Segment Open

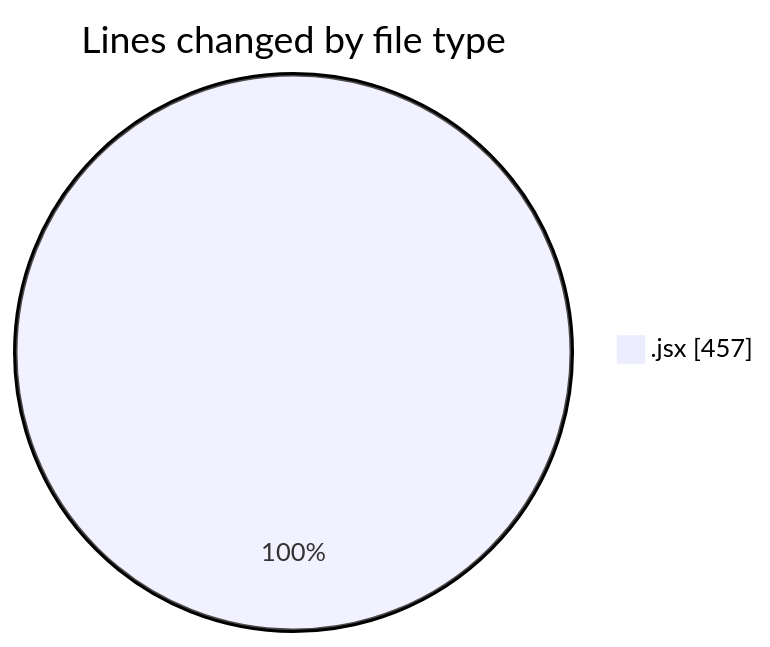
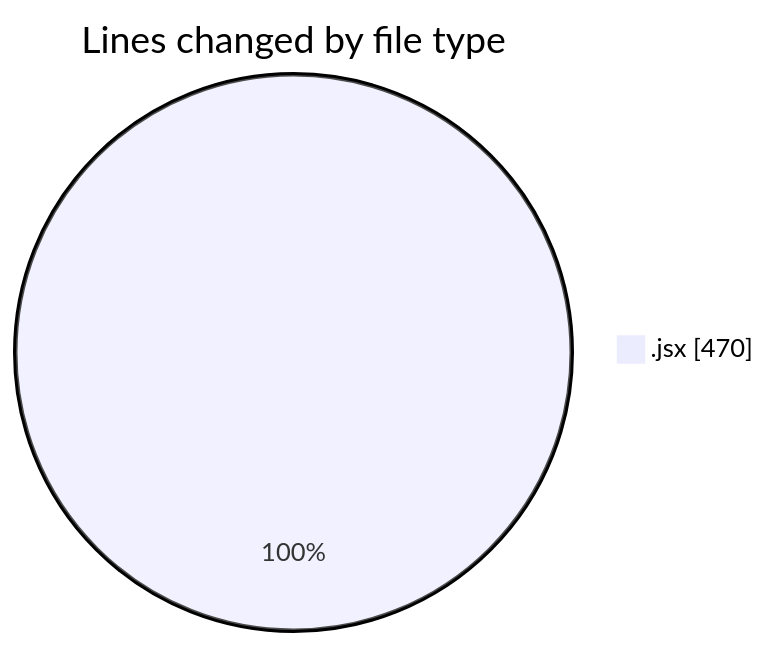
The first of 2 diagrams in 2025-05-10/argos-dev/README.md (nxtqubesakshisongat/code-tracking), drawn with Mermaid before and after one commit. The commit also changed other lines of this file and 1 other file, not shown here.

````diff
--- a/2025-05-10/argos-dev/README.md
+++ b/2025-05-10/argos-dev/README.md
@@ -20,5 +20,5 @@
 ```mermaid
 pie showData
 title Lines changed by file type
-".jsx" : 457
+".jsx" : 470
 ```
````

Segment Closed

Exercise details:
Extract the entries in full, exactly as they are, minus the pictures.

Problem solution:
The first of 2 diagrams in 2025-05-10/argos-dev/README.md (nxtqubesakshisongat/code-tracking), drawn with Mermaid before and after one commit. The commit also changed other lines of this file and 1 other file, not shown here.

````diff
--- a/2025-05-10/argos-dev/README.md
+++ b/2025-05-10/argos-dev/README.md
@@ -20,5 +20,5 @@
 ```mermaid
 pie showData
 title Lines changed by file type
-".jsx" : 457
+".jsx" : 470
 ```
````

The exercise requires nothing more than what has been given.